Internally, USAID seems to me to be a fairly flat organization where first tour officers can comfortably chat with the Mission Director, but externally, it may be prudent to be cognizant of one's counterparts and their approach with the host government and to other US government agencies. I've not heard of any internal USAID classes or discussions to know what counterpart rankings in the host government are, so I after asking around, this is a illustrative listing that might represent a typical Ministry of Foreign Affairs.
Look, our forefathers died for the "pursuit of happiness," okay? Not for the "sit around and wait of happiness." Now if you want, we can go to the same bar, drink the same beer, talk to the same people every day or you can lick the Liberty Bell. You can grab life by the crack and lick the crap out of it.
Saturday, September 21, 2013
General Hierarchy of Ministries of Foreign Affairs
In bureaucracies, rank and hierarchy matters. Particularly so I've found in the Asian context in both business and the diplomatic/development arenas.

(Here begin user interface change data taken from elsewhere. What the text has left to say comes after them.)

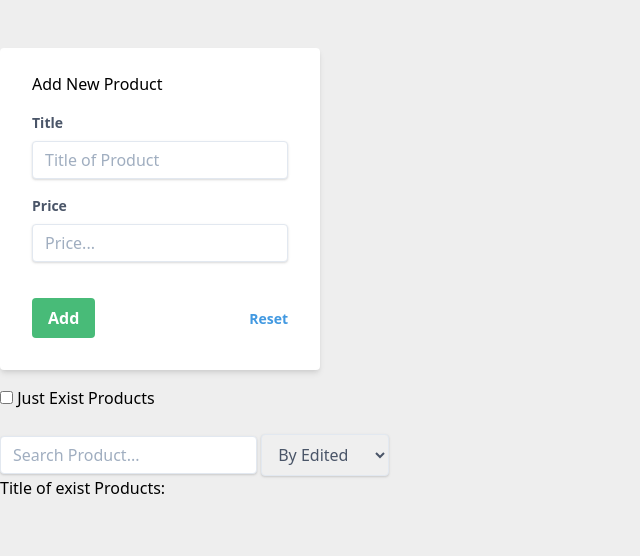
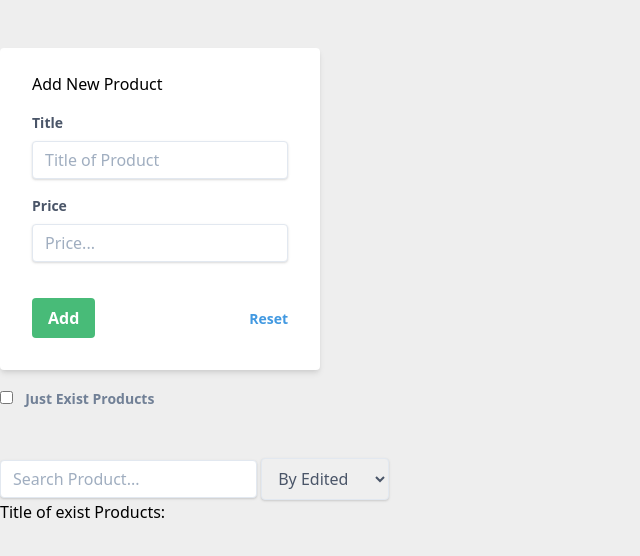
Before and after one commit to amiryxe/vanilla-js-crud, a plain HTML site: page index.html in a window 1280 px wide. Shown: the whole page, without its empty margins (0-640 px from the left). Drawn offline with Linux system fonts and the light colour scheme.

Commit message:
exist check style

```diff
--- a/index.html
+++ b/index.html
@@ -67,9 +67,11 @@
         </form>
       </div>
 
-      <label>
-        <input type="checkbox" name="" id="existCheck" />
-        Just Exist Products
+      <label class="md:w-2/3 block text-gray-600 font-bold">
+        <input class="mr-2 leading-tight" type="checkbox" id="existCheck" />
+        <span class="text-sm">
+          Just Exist Products
+        </span>
       </label>
 
       <br />
```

Working abroad with the US Government, position rank is used as an indicator for who one's appropriate counterpart should be. It would be a faux pas for a low ranking US Officer to directly contact a senior level official with a local Ministry.